You can see the problem either announcer would face; the fans would simply not be able to get into it. But I understand that; I can empathize with the fans. Because, frankly, I don't know what to do during a moment of silence, either. Do you? What are you supposed to do? What do they expect? Do they want us to pray? They don't say that. If you want me to pray, they should ask. I'll pray, but at least have the courtesy to make the formal request.

But no. They offer no guidance, no instruction at all. I honestly don't know what to do. Sometimes I resort to evil thoughts: I wish my seatmates ill fortune in days to come; I fantasize about standing naked in front of the Lincoln Memorial and becoming sexually aroused; I picture thousands of penguins being hacked to death by boatloads of graduate students. More often though, I wind up bored silly, searching for something to occupy my thoughts. One time I inventoried the pimples on the neck of the man in front of me, hoping to find one with a hair growing through it, so I could quietly pluck it out during the confusion of halftime.

Those are my thoughts, and I can't help it. During a moment of silence my imagination runs away with me. I don't know what to do. And why is it silence they're looking for? What good is silence? The ones being remembered are already dead, they're not going to wake up now. Why not a moment of screaming? Wouldn't that be more appropriate for dead people? Wouldn't you like to hear 60,000 fans screaming, "Aaaaaiiiiiieeeeeaaagghh!!" It sure would put me in the mood for football.

And one more criticism. Why honor only the dead? Why this favoritism? Why not the injured, as well?

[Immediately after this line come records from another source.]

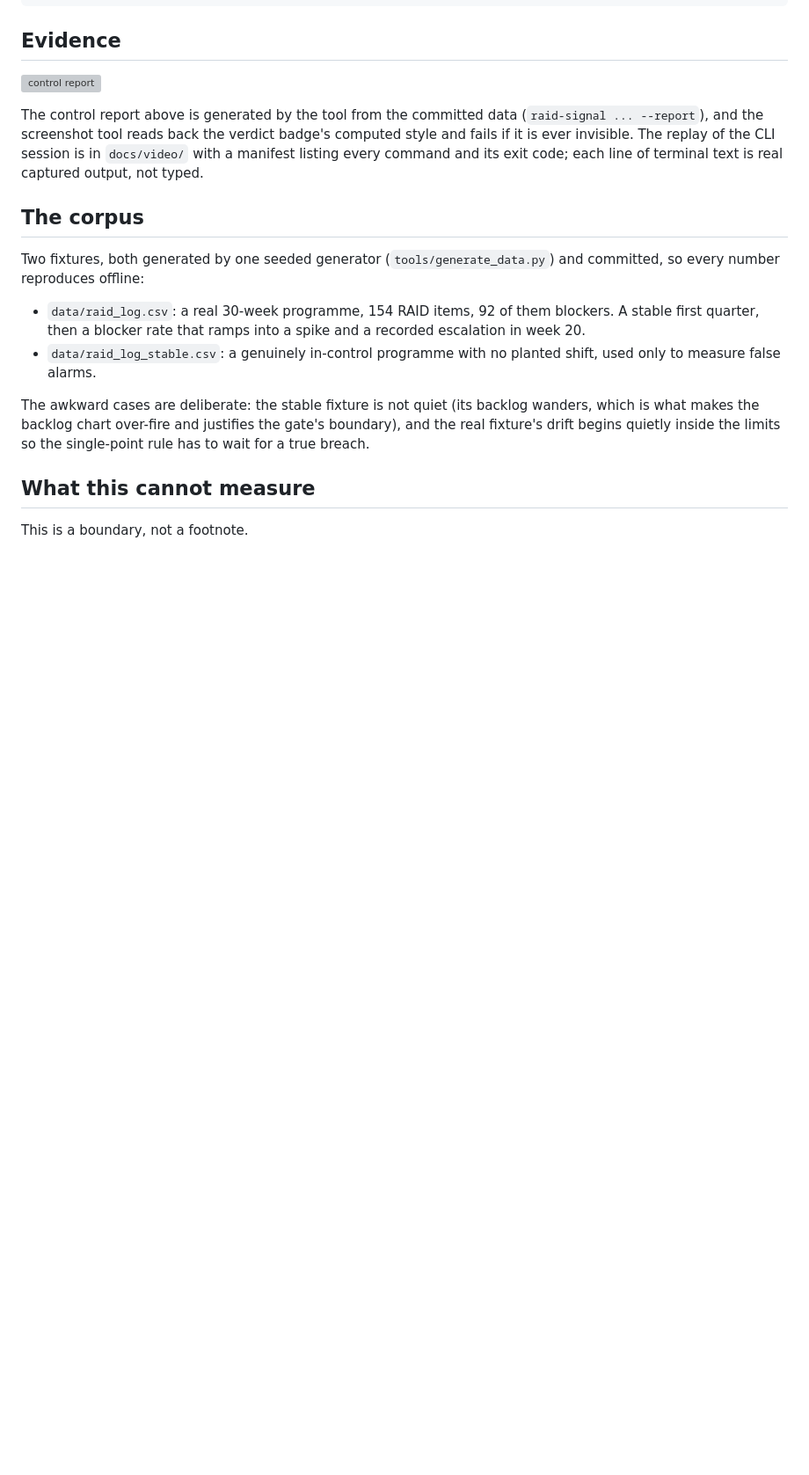
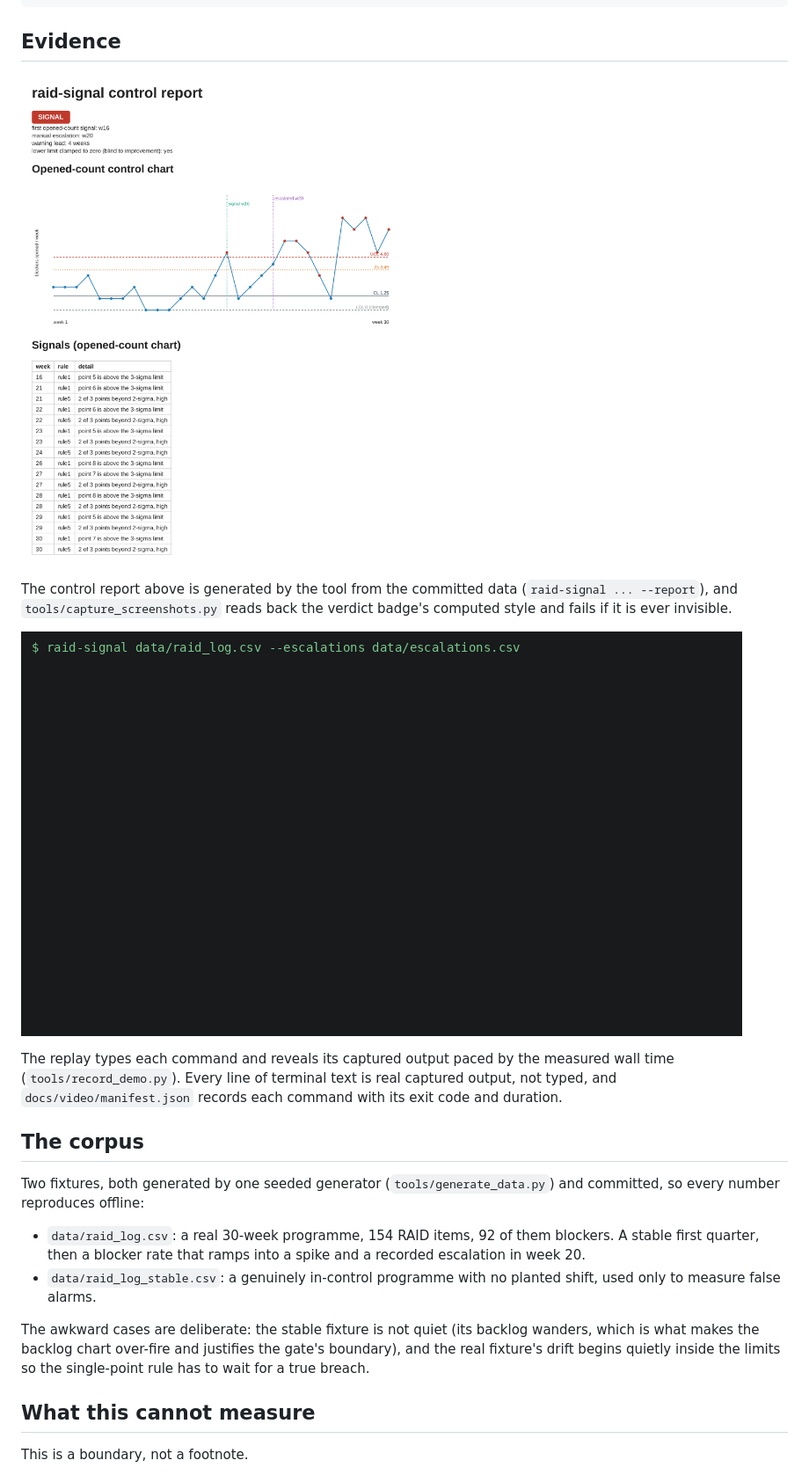
Before and after one commit to Venkata-Pramid-Reddy-Mitta/raid-signal, a Markdown page: README.md, the part around the change. Shown at 88% size. Drawn GitHub-style; pictures changed too: docs/img/report.png (added), docs/video/demo.gif (added); blank space fills up the shorter version; grey boxes are pictures that could not be loaded.

```diff
--- a/README.md
+++ b/README.md
@@ -111,7 +111,11 @@ detect -> report(HTML + SVG), cli(exit 0 / 2 / 1)
 
 ![control report](docs/img/report.png)
 
-The control report above is generated by the tool from the committed data (`raid-signal ... --report`), and the screenshot tool reads back the verdict badge's computed style and fails if it is ever invisible. The replay of the CLI session is in `docs/video/` with a manifest listing every command and its exit code; each line of terminal text is real captured output, not typed.
+The control report above is generated by the tool from the committed data (`raid-signal ... --report`), and `tools/capture_screenshots.py` reads back the verdict badge's computed style and fails if it is ever invisible.
+
+![cli replay](docs/video/demo.gif)
+
+The replay types each command and reveals its captured output paced by the measured wall time (`tools/record_demo.py`). Every line of terminal text is real captured output, not typed, and `docs/video/manifest.json` records each command with its exit code and duration.
 
 ## The corpus
 
```
Also changed, not shown: 5 other files.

There are always more injured than there are dead in any decent tragedy. What about them? And what about those who aren't dead or injured, but are simply "treated and released"? How about, if not silence, at least a moment of muffled conversation for those who were treated and released? It's an honorable condition. Personally, I've always wanted to be treated and released. Usually, I'm treated and detained. Perhaps it's for the best.”

Through Carlin’s iconic career, he often peppered his material with sports and sports references. Whether it was back in his early days playing a sportscaster: “Partial score, Pittsburgh 7”, or if it was his take on the difference between football and baseball.

 

“In football the object is for the quarterback, also known as the field general, to be on target with his aerial assault, riddling the defense by hitting his receivers with deadly accuracy in spite of the blitz, even if he has to use shotgun. With short bullet passes and long bombs, he marches his troops into enemy territory, balancing this aerial assault with a sustained ground attack that punches holes in the forward wall of the enemy's defensive line.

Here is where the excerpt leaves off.